* _Exercise prompt_
Look through the records and copy every line in which "administrator" appears.
───
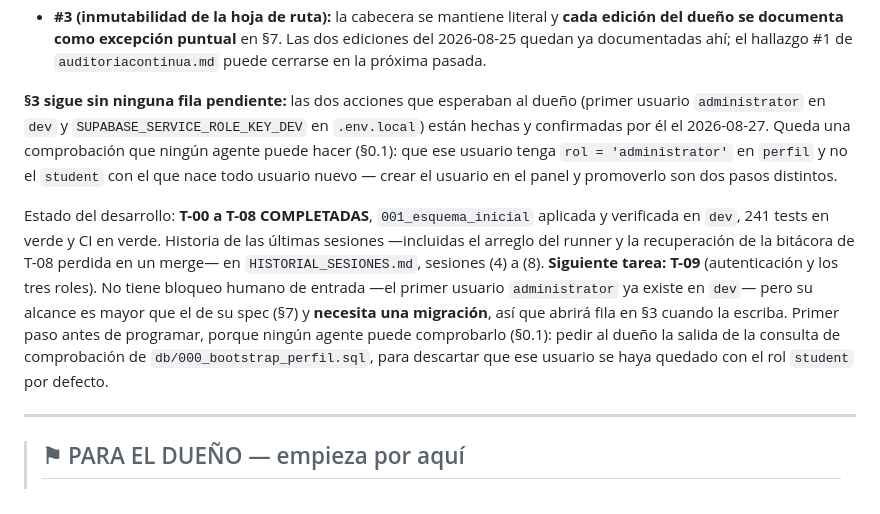
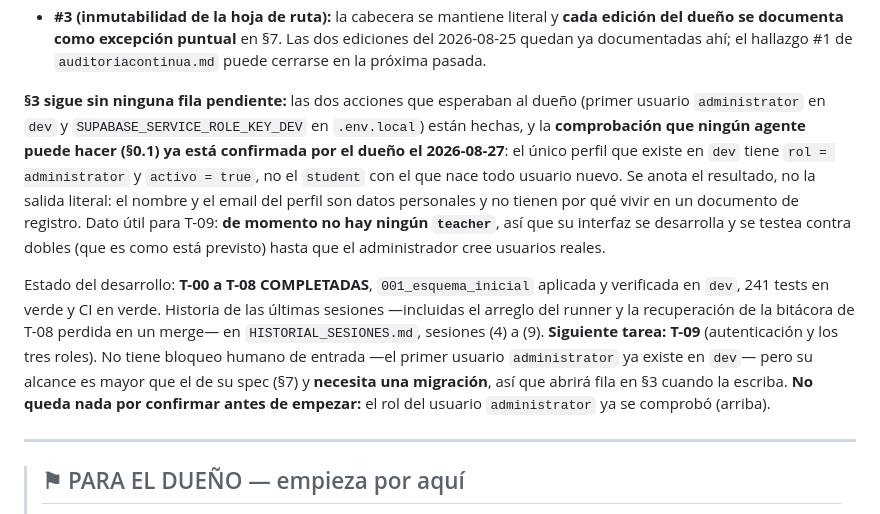
Before and after one commit to JanoSolerDiaz/centro-estudios-sw, a Markdown page: roadmap/SEGUIMIENTO.md, the part around the change. Drawn GitHub-style.

```diff
--- a/roadmap/SEGUIMIENTO.md
+++ b/roadmap/SEGUIMIENTO.md
@@ -35,20 +35,23 @@ cambia para el desarrollo:
   documentadas ahí; el hallazgo #1 de `auditoriacontinua.md` puede cerrarse en la próxima pasada.
 
 **§3 sigue sin ninguna fila pendiente:** las dos acciones que esperaban al dueño (primer usuario
-`administrator` en `dev` y `SUPABASE_SERVICE_ROLE_KEY_DEV` en `.env.local`) están hechas y
-confirmadas por él el 2026-08-27. Queda una comprobación que ningún agente puede hacer (§0.1):
-que ese usuario tenga `rol = 'administrator'` en `perfil` y no el `student` con el que nace todo
-usuario nuevo — crear el usuario en el panel y promoverlo son dos pasos distintos.
+`administrator` en `dev` y `SUPABASE_SERVICE_ROLE_KEY_DEV` en `.env.local`) están hechas, y la
+**comprobación que ningún agente puede hacer (§0.1) ya está confirmada por el dueño el
+2026-08-27**: el único perfil que existe en `dev` tiene `rol = administrator` y `activo = true`, no
+el `student` con el que nace todo usuario nuevo. Se anota el resultado, no la salida literal: el
+nombre y el email del perfil son datos personales y no tienen por qué vivir en un documento de
+registro. Dato útil para T-09: **de momento no hay ningún `teacher`**, así que su interfaz se
+desarrolla y se testea contra dobles (que es como está previsto) hasta que el administrador cree
+usuarios reales.
 
 Estado del desarrollo: **T-00 a T-08 COMPLETADAS**, `001_esquema_inicial` aplicada y verificada en
 `dev`, 241 tests en verde y CI en verde. Historia de las últimas sesiones —incluidas el arreglo
 del runner y la recuperación de la bitácora de T-08 perdida en un merge— en
-`HISTORIAL_SESIONES.md`, sesiones (4) a (8). **Siguiente tarea: T-09** (autenticación y los tres
+`HISTORIAL_SESIONES.md`, sesiones (4) a (9). **Siguiente tarea: T-09** (autenticación y los tres
 roles). No tiene bloqueo humano de entrada —el primer usuario `administrator` ya existe en `dev`—
 pero su alcance es mayor que el de su spec (§7) y **necesita una migración**, así que abrirá fila
-en §3 cuando la escriba. Primer paso antes de programar, porque ningún agente puede comprobarlo
-(§0.1): pedir al dueño la salida de la consulta de comprobación de `db/000_bootstrap_perfil.sql`,
-para descartar que ese usuario se haya quedado con el rol `student` por defecto.
+en §3 cuando la escriba. **No queda nada por confirmar antes de empezar:** el rol del usuario
+`administrator` ya se comprobó (arriba).
 
 ---
 
```
Also changed, not shown: roadmap/HISTORIAL_SESIONES.md (+33 -0 lines).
───
* _Answer box_
-`administrator` en `dev` y `SUPABASE_SERVICE_ROLE_KEY_DEV` en `.env.local`) están hechas y
-que ese usuario tenga `rol = 'administrator'` en `perfil` y no el `student` con el que nace todo
+`administrator` en `dev` y `SUPABASE_SERVICE_ROLE_KEY_DEV` en `.env.local`) están hechas, y la
+2026-08-27**: el único perfil que existe en `dev` tiene `rol = administrator` y `activo = true`, no
 roles). No tiene bloqueo humano de entrada —el primer usuario `administrator` ya existe en `dev`—
+`administrator` ya se comprobó (arriba).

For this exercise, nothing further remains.